What do you think? Leave a respectful comment.

A poem to remember Donald Hall, former U.S. poet laureate

Former U.S. Poet Laureate Donald Hall, a candid, unaffected writer who examined love, loss and rural American life, died Saturday at the age of 89.

Hall was a prolific author and champion of poetry who published more than 50 books and participated in thousands of poetry readings. He died at his home in Wilmot, New Hampshire, the idyllic setting through which he found boundless inspiration later in his career.

Born and raised in Connecticut, Hall began writing poetry as a teenager. An early love of monster movies led him to Edgar Allan Poe, while hanging around with Yale students inspired him to buy his own collection of T.S. Eliot. “I decided that I would be a poet for the rest of my life and started by working at poems for an hour or two every day after school. I never stopped,” he told the Paris Review in 1991.

At 16 he attended the prestigious Bread Loaf Writers’ Conference, along with Robert Frost. He earned degrees at Harvard and Oxford, became the first poetry editor of the Paris Review and spent years teaching at the University of Michigan before returning to New England with his second wife.

Poet Donald Hall poses for a portrait at his home in Wilmot, N.H. Photo by Aram Boghosian for The Boston Globe via Getty Images

The late poet Jane Kenyon shared Hall’s pastoral eden and life of writing on Eagle Pond Farm, the New England homestead that belonged to his family for generations.

“We wrote in the morning and I wrote in the late afternoon, too, but in between we had a quiet period together where sometimes we would play ping pong,” Hall remembered in a 2011 interview with the PBS NewsHour.

After 23 years of marriage, Kenyon died from leukemia at age 47 in 1995. Her death greatly influenced Hall’s work, motivating heartbreaking meditations on loss and solitude in the years since her death. In his 1999 collection “Without,” he shared his grief as well as the humorous, quiet moments in-between:

                               Overcome with dread,
they wept and affirmed
their love for each other witlessly,
over and over again.
When it snowed one morning Jane gazed
at the darkness blurred
with flakes. They pushed the IV pump
which she called Igor
slowly past the nurses’ pods, as far
As the outside door
so that she could smell the snowy air.

When Hall was awarded the National Medal of Arts in 2010, President Barack Obama’s statement declared that Hall’s “work inspired Americans and enhanced the role of poetry in our national life.” Hall won a National Book Critics Circle Award, membership in the Academy of Arts and Letters, two Guggenheim fellowships and a Caldecott Medal for his children’s book “Ox Cart Man,” among other accolades.

Hall was not awarded a Pulitzer Prize, and was critical of what he viewed as mediocrity in the poetry world. In his 1983 essay “Poetry and Ambition,” he said the honor was often received by poetry’s “Ronald McDonalds” who “write and publish the McPoem — ten billion served — which becomes our contribution to the history of literature.”

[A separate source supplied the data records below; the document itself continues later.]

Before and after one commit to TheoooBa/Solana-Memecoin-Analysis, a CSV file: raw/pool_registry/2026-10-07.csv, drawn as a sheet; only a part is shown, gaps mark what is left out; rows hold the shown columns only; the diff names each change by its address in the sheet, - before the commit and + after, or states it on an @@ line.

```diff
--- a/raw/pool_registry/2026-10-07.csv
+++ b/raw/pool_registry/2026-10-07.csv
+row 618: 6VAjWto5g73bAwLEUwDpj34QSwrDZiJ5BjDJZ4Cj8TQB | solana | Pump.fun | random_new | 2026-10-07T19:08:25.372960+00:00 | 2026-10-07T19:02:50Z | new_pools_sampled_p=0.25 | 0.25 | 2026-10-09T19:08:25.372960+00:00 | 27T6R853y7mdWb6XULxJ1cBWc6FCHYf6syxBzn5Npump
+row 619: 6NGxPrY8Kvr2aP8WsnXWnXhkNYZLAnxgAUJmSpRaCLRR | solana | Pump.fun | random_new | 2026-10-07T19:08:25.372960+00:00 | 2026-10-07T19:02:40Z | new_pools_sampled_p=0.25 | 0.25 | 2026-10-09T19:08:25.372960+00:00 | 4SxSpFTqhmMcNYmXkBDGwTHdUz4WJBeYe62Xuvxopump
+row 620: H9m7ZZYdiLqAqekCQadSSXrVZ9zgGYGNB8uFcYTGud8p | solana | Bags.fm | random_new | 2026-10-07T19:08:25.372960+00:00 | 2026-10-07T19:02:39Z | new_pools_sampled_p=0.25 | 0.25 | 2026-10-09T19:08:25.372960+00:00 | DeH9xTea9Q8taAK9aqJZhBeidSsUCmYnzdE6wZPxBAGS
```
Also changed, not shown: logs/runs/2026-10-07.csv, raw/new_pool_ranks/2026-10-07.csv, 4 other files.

“True ambition in a poet seeks fame in the old sense, to make words that live forever,” he wrote.

Throughout his career, he championed the craft of writing well, through teaching and in a 1973 book of the same name.

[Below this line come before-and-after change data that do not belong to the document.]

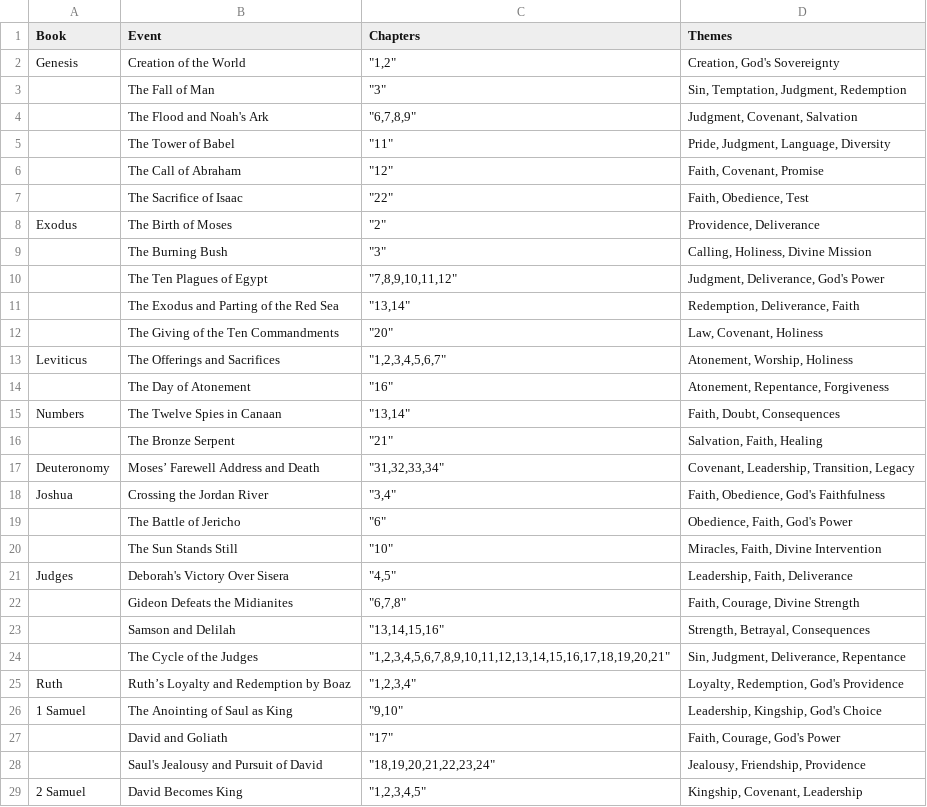
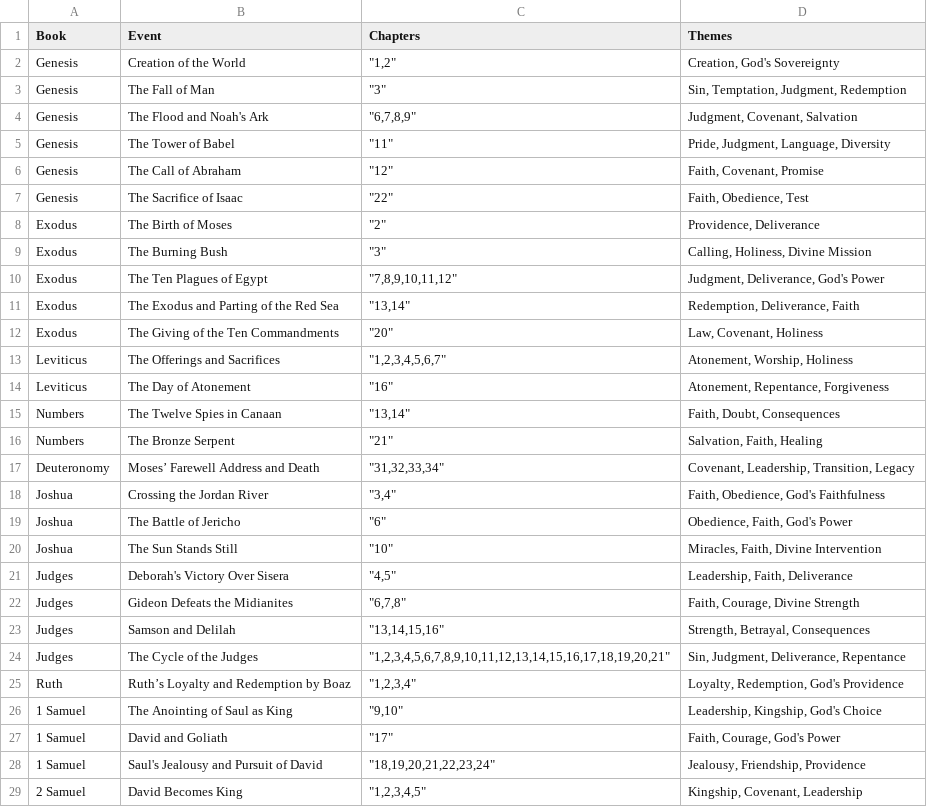
Before and after one commit to lukgowsi/Script-Your, a CSV file: datasets/Bible_Themes.csv, drawn as a sheet; only a part is shown; the diff covers the shown part only.

Commit message:
modified data

```diff
--- a/datasets/Bible_Themes.csv
+++ b/datasets/Bible_Themes.csv
@@ -2,28 +2,28 @@ Book,Event,Chapters,Themes
 Genesis,Creation of the World,"""1,2""","Creation, God's Sovereignty"
-,The Fall of Man,"""3""","Sin, Temptation, Judgment, Redemption"
-,The Flood and Noah's Ark,"""6,7,8,9""","Judgment, Covenant, Salvation"
-,The Tower of Babel,"""11""","Pride, Judgment, Language, Diversity"
-,The Call of Abraham,"""12""","Faith, Covenant, Promise"
-,The Sacrifice of Isaac,"""22""","Faith, Obedience, Test"
+Genesis,The Fall of Man,"""3""","Sin, Temptation, Judgment, Redemption"
+Genesis,The Flood and Noah's Ark,"""6,7,8,9""","Judgment, Covenant, Salvation"
+Genesis,The Tower of Babel,"""11""","Pride, Judgment, Language, Diversity"
+Genesis,The Call of Abraham,"""12""","Faith, Covenant, Promise"
+Genesis,The Sacrifice of Isaac,"""22""","Faith, Obedience, Test"
 Exodus,The Birth of Moses,"""2""","Providence, Deliverance"
-,The Burning Bush,"""3""","Calling, Holiness, Divine Mission"
-,The Ten Plagues of Egypt,"""7,8,9,10,11,12""","Judgment, Deliverance, God's Power"
-,The Exodus and Parting of the Red Sea,"""13,14""","Redemption, Deliverance, Faith"
-,The Giving of the Ten Commandments,"""20""","Law, Covenant, Holiness"
+Exodus,The Burning Bush,"""3""","Calling, Holiness, Divine Mission"
+Exodus,The Ten Plagues of Egypt,"""7,8,9,10,11,12""","Judgment, Deliverance, God's Power"
+Exodus,The Exodus and Parting of the Red Sea,"""13,14""","Redemption, Deliverance, Faith"
+Exodus,The Giving of the Ten Commandments,"""20""","Law, Covenant, Holiness"
 Leviticus,The Offerings and Sacrifices,"""1,2,3,4,5,6,7""","Atonement, Worship, Holiness"
-,The Day of Atonement,"""16""","Atonement, Repentance, Forgiveness"
+Leviticus,The Day of Atonement,"""16""","Atonement, Repentance, Forgiveness"
 Numbers,The Twelve Spies in Canaan,"""13,14""","Faith, Doubt, Consequences"
-,The Bronze Serpent,"""21""","Salvation, Faith, Healing"
+Numbers,The Bronze Serpent,"""21""","Salvation, Faith, Healing"
 Deuteronomy,Moses’ Farewell Address and Death,"""31,32,33,34""","Covenant, Leadership, Transition, Legacy"
 Joshua,Crossing the Jordan River,"""3,4""","Faith, Obedience, God's Faithfulness"
-,The Battle of Jericho,"""6""","Obedience, Faith, God's Power"
-,The Sun Stands Still,"""10""","Miracles, Faith, Divine Intervention"
+Joshua,The Battle of Jericho,"""6""","Obedience, Faith, God's Power"
+Joshua,The Sun Stands Still,"""10""","Miracles, Faith, Divine Intervention"
 Judges,Deborah's Victory Over Sisera,"""4,5""","Leadership, Faith, Deliverance"
-,Gideon Defeats the Midianites,"""6,7,8""","Faith, Courage, Divine Strength"
-,Samson and Delilah,"""13,14,15,16""","Strength, Betrayal, Consequences"
-,The Cycle of the Judges,"""1,2,3,4,5,6,7,8,9,10,11,12,13,14,15,16,17,18,19,20,21""","Sin, Judgment, Deliverance, Repentance"
+Judges,Gideon Defeats the Midianites,"""6,7,8""","Faith, Courage, Divine Strength"
+Judges,Samson and Delilah,"""13,14,15,16""","Strength, Betrayal, Consequences"
+Judges,The Cycle of the Judges,"""1,2,3,4,5,6,7,8,9,10,11,12,13,14,15,16,17,18,19,20,21""","Sin, Judgment, Deliverance, Repentance"
 Ruth,Ruth’s Loyalty and Redemption by Boaz,"""1,2,3,4""","Loyalty, Redemption, God's Providence"
 1 Samuel,The Anointing of Saul as King,"""9,10""","Leadership, Kingship, God's Choice"
-,David and Goliath,"""17""","Faith, Courage, God's Power"
-,Saul's Jealousy and Pursuit of David,"""18,19,20,21,22,23,24""","Jealousy, Friendship, Providence"
+1 Samuel,David and Goliath,"""17""","Faith, Courage, God's Power"
+1 Samuel,Saul's Jealousy and Pursuit of David,"""18,19,20,21,22,23,24""","Jealousy, Friendship, Providence"
 2 Samuel,David Becomes King,"""1,2,3,4,5""","Kingship, Covenant, Leadership"
```
Also changed, not shown: 36 edited cells elsewhere in this file, 2 other files.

Hall said he saw no reason to spend life writing poems “unless your goal is to write great poems.”

Read a selection of Hall’s work below:


At sixteen he dismisses his mother with contempt.
She hears with dread the repulsive wave’s approach
and her fifty-year-old body smothers under water.

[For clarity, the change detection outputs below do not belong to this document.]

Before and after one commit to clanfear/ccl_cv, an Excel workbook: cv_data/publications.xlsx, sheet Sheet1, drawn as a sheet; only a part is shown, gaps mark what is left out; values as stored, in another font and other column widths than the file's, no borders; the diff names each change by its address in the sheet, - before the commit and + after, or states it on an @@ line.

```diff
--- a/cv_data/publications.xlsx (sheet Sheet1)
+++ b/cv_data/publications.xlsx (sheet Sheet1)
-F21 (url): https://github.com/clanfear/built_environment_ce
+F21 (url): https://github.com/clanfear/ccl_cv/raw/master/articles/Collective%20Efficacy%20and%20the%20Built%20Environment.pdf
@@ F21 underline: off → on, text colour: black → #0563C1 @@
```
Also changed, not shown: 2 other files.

An old man loses half his weight, as if by stealth,
but finds in his shed his great-grandfather’s knobbly cane,
and hobbles toward youth beside the pond’s swart water.

She listens to the dun-colored whippoorwill’s
three-beat before dawn, and again when dusk
enters the cornfield parched and wanting water.

He imagines but cannot bring himself to believe
that the dead woman enters his house disguised
or that the young rabbi made vin rouge from water.

Within the poem he and she—hot, cold, and luke—
converge into flesh of vowels and consonant bones
or into uncanny affection of earth for water.

“Convergences” from THE BACK CHAMBER: Poems by Donald Hall.

Copyright © 2011 by Donald Hall. Used by permission of Houghton Mifflin Harcourt. All rights reserved.

Also published in the Poetry Foundation “Poetry Magazine” in January 2010